◆ **Web document revisions**
--- --- ---
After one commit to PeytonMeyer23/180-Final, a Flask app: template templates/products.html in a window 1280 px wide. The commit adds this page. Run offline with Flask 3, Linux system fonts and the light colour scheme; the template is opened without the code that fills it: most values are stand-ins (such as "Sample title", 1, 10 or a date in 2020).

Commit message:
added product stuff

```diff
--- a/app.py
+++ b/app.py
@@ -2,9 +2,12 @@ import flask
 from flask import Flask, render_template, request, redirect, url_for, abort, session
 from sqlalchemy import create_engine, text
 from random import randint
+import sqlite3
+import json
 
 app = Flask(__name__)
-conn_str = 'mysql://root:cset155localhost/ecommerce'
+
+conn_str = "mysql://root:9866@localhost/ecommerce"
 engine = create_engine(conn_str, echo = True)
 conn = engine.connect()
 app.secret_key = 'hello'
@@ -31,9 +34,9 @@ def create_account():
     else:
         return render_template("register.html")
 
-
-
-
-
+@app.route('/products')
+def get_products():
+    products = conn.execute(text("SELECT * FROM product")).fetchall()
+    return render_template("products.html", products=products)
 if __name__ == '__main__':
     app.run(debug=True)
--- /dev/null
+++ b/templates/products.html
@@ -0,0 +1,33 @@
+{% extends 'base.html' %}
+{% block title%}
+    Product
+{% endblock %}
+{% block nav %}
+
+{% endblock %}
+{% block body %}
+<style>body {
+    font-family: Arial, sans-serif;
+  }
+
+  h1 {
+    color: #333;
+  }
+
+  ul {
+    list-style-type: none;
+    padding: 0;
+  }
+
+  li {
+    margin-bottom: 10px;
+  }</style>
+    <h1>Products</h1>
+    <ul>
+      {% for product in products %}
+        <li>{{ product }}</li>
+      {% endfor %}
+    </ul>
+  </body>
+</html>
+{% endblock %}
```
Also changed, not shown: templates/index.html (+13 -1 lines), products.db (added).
--- --- ---
◆ **Task goal**
Copy each line above that has the word "html".

◆ **Exercise result**
After one commit to PeytonMeyer23/180-Final, a Flask app: template templates/products.html in a window 1280 px wide. The commit adds this page. Run offline with Flask 3, Linux system fonts and the light colour scheme; the template is opened without the code that fills it: most values are stand-ins (such as "Sample title", 1, 10 or a date in 2020).
         return render_template("register.html")
+    return render_template("products.html", products=products)
+++ b/templates/products.html
+{% extends 'base.html' %}
+</html>
Also changed, not shown: templates/index.html (+13 -1 lines), products.db (added).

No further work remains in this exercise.